And, the willingness of a step-parent to adopt is not enough to trigger a termination of parental rights if the other parent does not agree. There are necessary grounds to be established for an involuntary termination of parental rights. For example, the most common ground is abandonment which is defined as a failure to visit or communicate for a period longer than three (3) months, unless good cause is shown as to why the parent failed to visit or communicate (i.e. denial or interference of periods of placement). Other grounds are failure to assume parental responsibility, abuse, incest, sexual assault, homicide or attempted homicide of the other parent and a parent who has a continuing disability.
Even if all of the above criteria are met, the court must then consider other factors when deciding to terminate parental rights. These factors include what is in the best interests of the child, the child’s family relationships (i.e. grandparents), the wishes of the child and whether the child can enter into a new stable family situation as a result of the termination.
Recently, a reader pointed out to us that a termination of parental rights can occur without a step-parent adoption. While this is true, it is a rare situation where there are usually extreme or exigent circumstances such as when abuse, severe neglect or a serious crime against the custodial parent or child is involved. Also, if the state is involved, as in where a parent or parents have been deemed to be unfit for an extended period of time, a termination of parental rights is sometimes granted. These are not typically situations, however, which generally impact upon divorce or family matters. We are not experts in these other types of cases and, therefore, cannot provide any further information. If you believe your situation falls under one of these categories, we encourage you to seek the advice of an experienced attorney in that area.
Permanently terminating a parent’s rights to his or her children is a serious and life-changing event for both parent and child. Frustration with your ex-spouse or an unwillingness to see your children or pay child support is not enough to trigger this most serious of actions. Under Wisconsin law, the rights of the child are paramount and a child is entitled to two legal parents. This is true regardless of the feelings of one parent towards the other and regardless if a parent has no interest in the child(ren) and/or does not want to pay child support.
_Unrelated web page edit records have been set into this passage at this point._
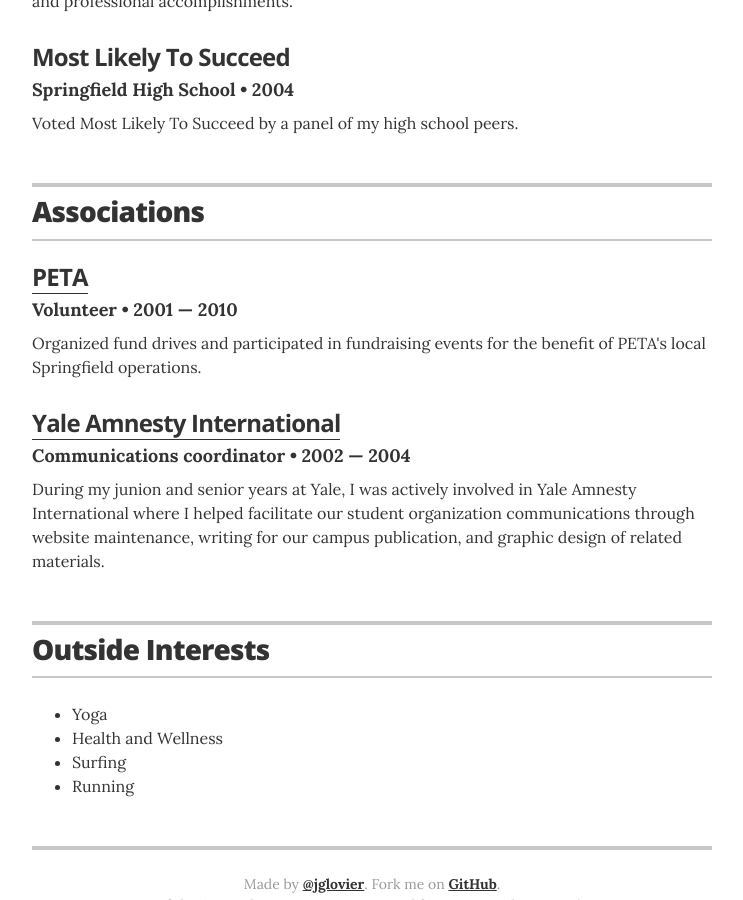
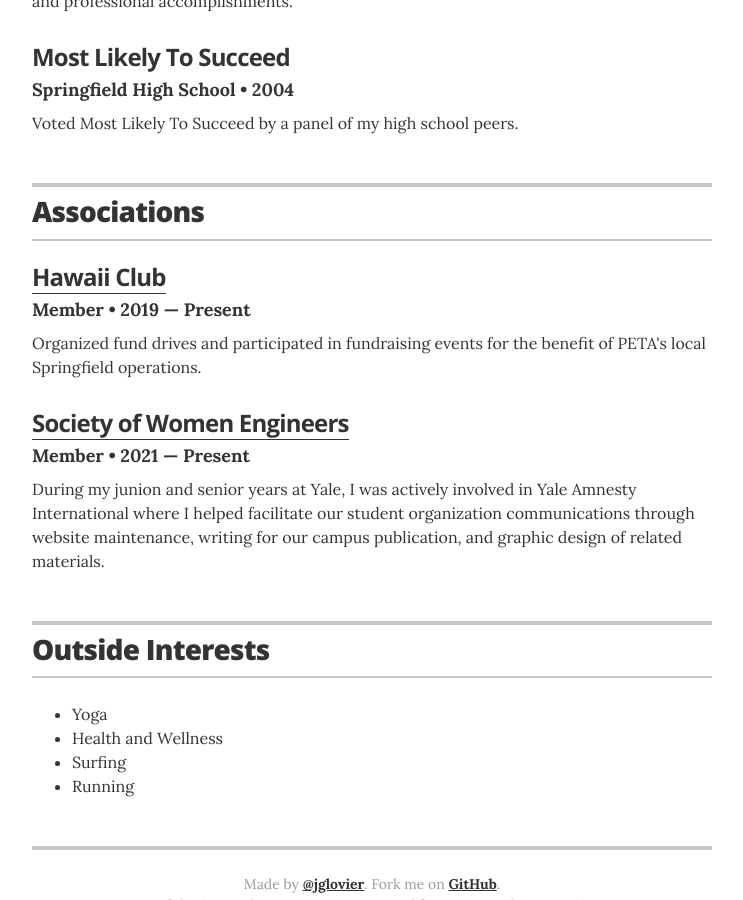
Before and after one commit to jglovier/resume-template, a Jekyll site: the page built from index.html, in a window 1280 px wide and 900 px high, scrolled down 2685 px. Shown: the whole window, without its empty margins (268-1011 px from the left). Built offline with Jekyll 4.4.1, drawn with Linux system fonts in a browser that asks for light colours.

Commit message:
Update associations.yml

```diff
--- a/_data/associations.yml
+++ b/_data/associations.yml
@@ -1,15 +1,15 @@
 # Associations
 # comment out the urls if you do not wish to display them
 
-- organization: PETA
-  role: Volunteer
-  year: 2001 &mdash; 2010
+- organization: Hawaii Club
+  role: Member
+  year: 2019 &mdash; Present
   url: https://www.peta.org/
   summary: Organized fund drives and participated in fundraising events for the benefit of PETA's local Springfield operations.
 
 
-- organization: Yale Amnesty International
-  role: Communications coordinator
-  year: 2002 &mdash; 2004
+- organization: Society of Women Engineers
+  role: Member
+  year: 2021 &mdash; Present
   url: http://campuspress.yale.edu/amnesty/
   summary: During my junion and senior years at Yale, I was actively involved in Yale Amnesty International where I helped facilitate our student organization communications through website maintenance, writing for our campus publication, and graphic design of related materials.
```
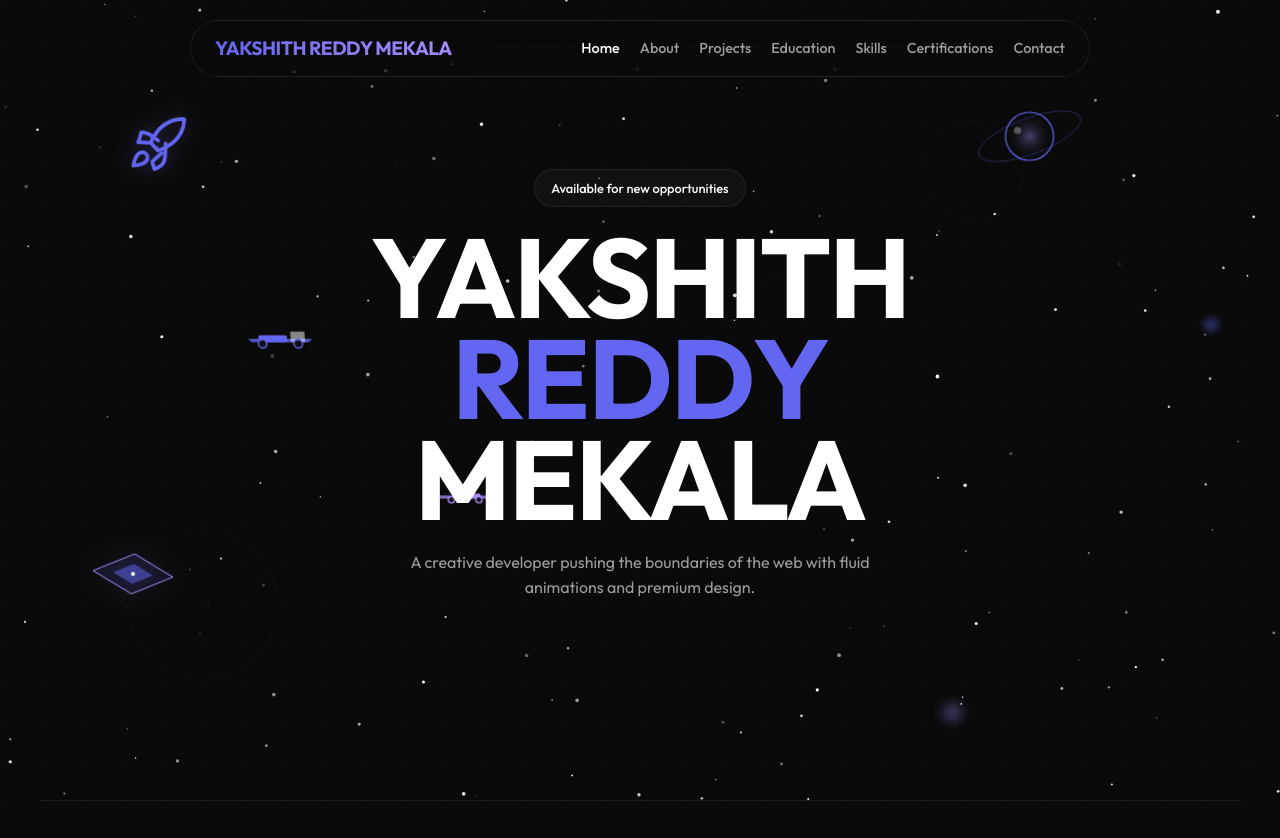
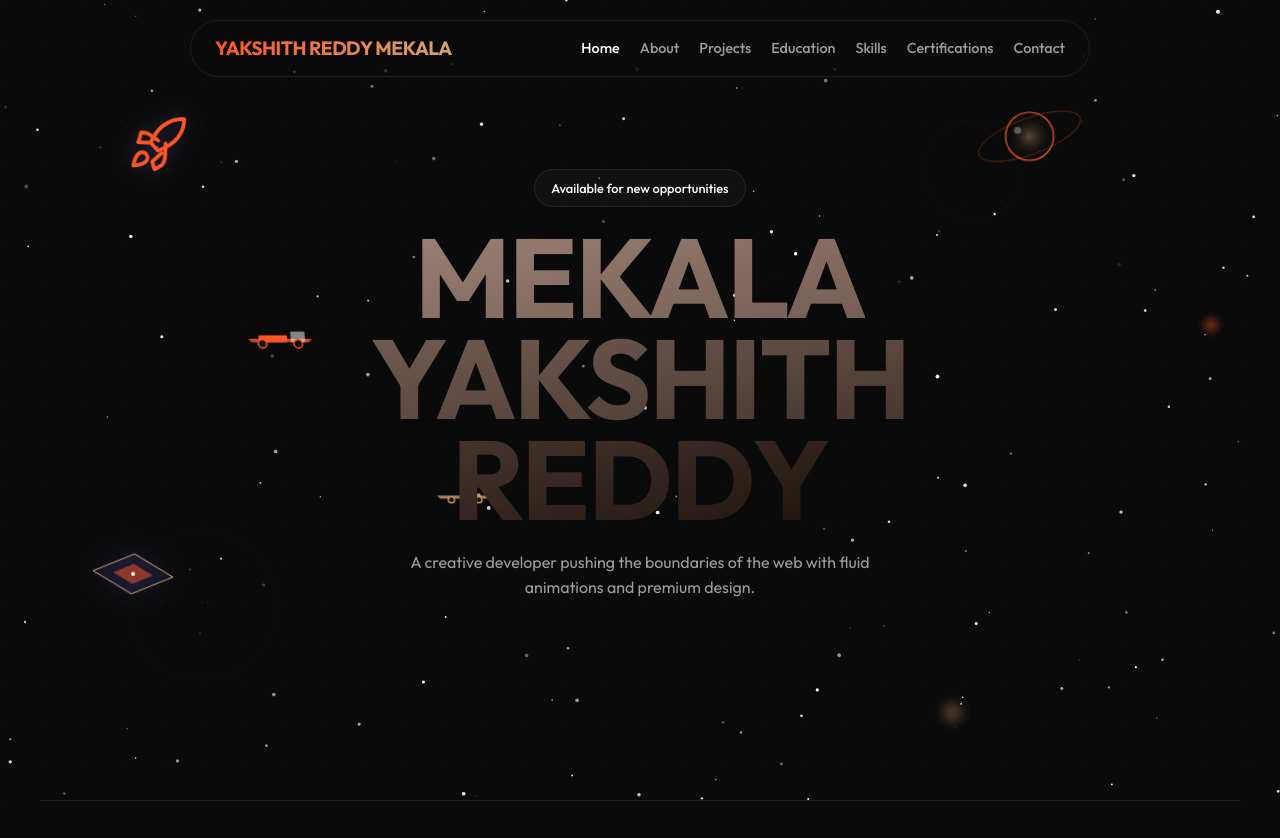
Before and after one commit to yakshithmekala/Portfolio-Yakshith, a website built with Vite: page index.html in a window 1280 px wide. Shown: the top 838 px of the page. Built offline with nearby package versions, Linux system fonts and the light colour scheme.

Commit message:
Update colors and fix magnetic text clipping bug

```diff
--- a/index.html
+++ b/index.html
@@ -90,9 +90,9 @@
             <div class="container" style="position: relative; z-index: 1;">
                 <div class="glass-pill reveal">Available for new opportunities</div>
                 <h1 class="reveal">
-                    <span class="magnetic-text">YAKSHITH</span><br>
-                    <span class="magnetic-text" style="color: var(--accent-primary)">REDDY</span><br>
-                    <span class="magnetic-text">MEKALA</span>
+                    <span class="magnetic-text" style="background: linear-gradient(to right bottom, #9B8074, #735d52); -webkit-background-clip: text; background-clip: text; -webkit-text-fill-color: transparent;">MEKALA</span><br>
+                    <span class="magnetic-text" style="background: linear-gradient(to right bottom, #735d52, #47362e); -webkit-background-clip: text; background-clip: text; -webkit-text-fill-color: transparent;">YAKSHITH</span><br>
+                    <span class="magnetic-text" style="background: linear-gradient(to right bottom, #47362e, #1F140D); -webkit-background-clip: text; background-clip: text; -webkit-text-fill-color: transparent;">REDDY</span>
                 </h1>
                 <p class="reveal" style="color: var(--text-secondary); max-width: 500px; margin: 0 auto 30px;">
                     A creative developer pushing the boundaries of the web with fluid animations and premium design.
--- a/src/skills.js
+++ b/src/skills.js
@@ -142,7 +142,7 @@ if (canvas) {
                     c.style.boxShadow = '';
                 });
                 card.style.borderColor = 'var(--accent-primary)';
-                card.style.boxShadow = '0 0 30px rgba(99, 102, 241, 0.2)';
+                card.style.boxShadow = '0 0 30px rgba(255, 87, 34, 0.2)';
             }
         });
     });
--- a/src/style.css
+++ b/src/style.css
@@ -3,8 +3,8 @@
 :root {
   --bg-primary: #0a0a0a;
   --bg-secondary: #141414;
-  --accent-primary: #6366f1; /* Indigo */
-  --accent-secondary: #a78bfa; /* Violet */
+  --accent-primary: #ff5722; /* Ember */
+  --accent-secondary: #d4a373; /* Dust */
   --text-primary: #ffffff;
   --text-secondary: rgba(255, 255, 255, 0.6);
   --glass-bg: rgba(255, 255, 255, 0.03);
```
Please see our other blog post on this for additional information: https://wisconsinfamilylaw.info/2016/07/12/termination-of-parental-rights-frequently-asked-questions
-Teri M Nelson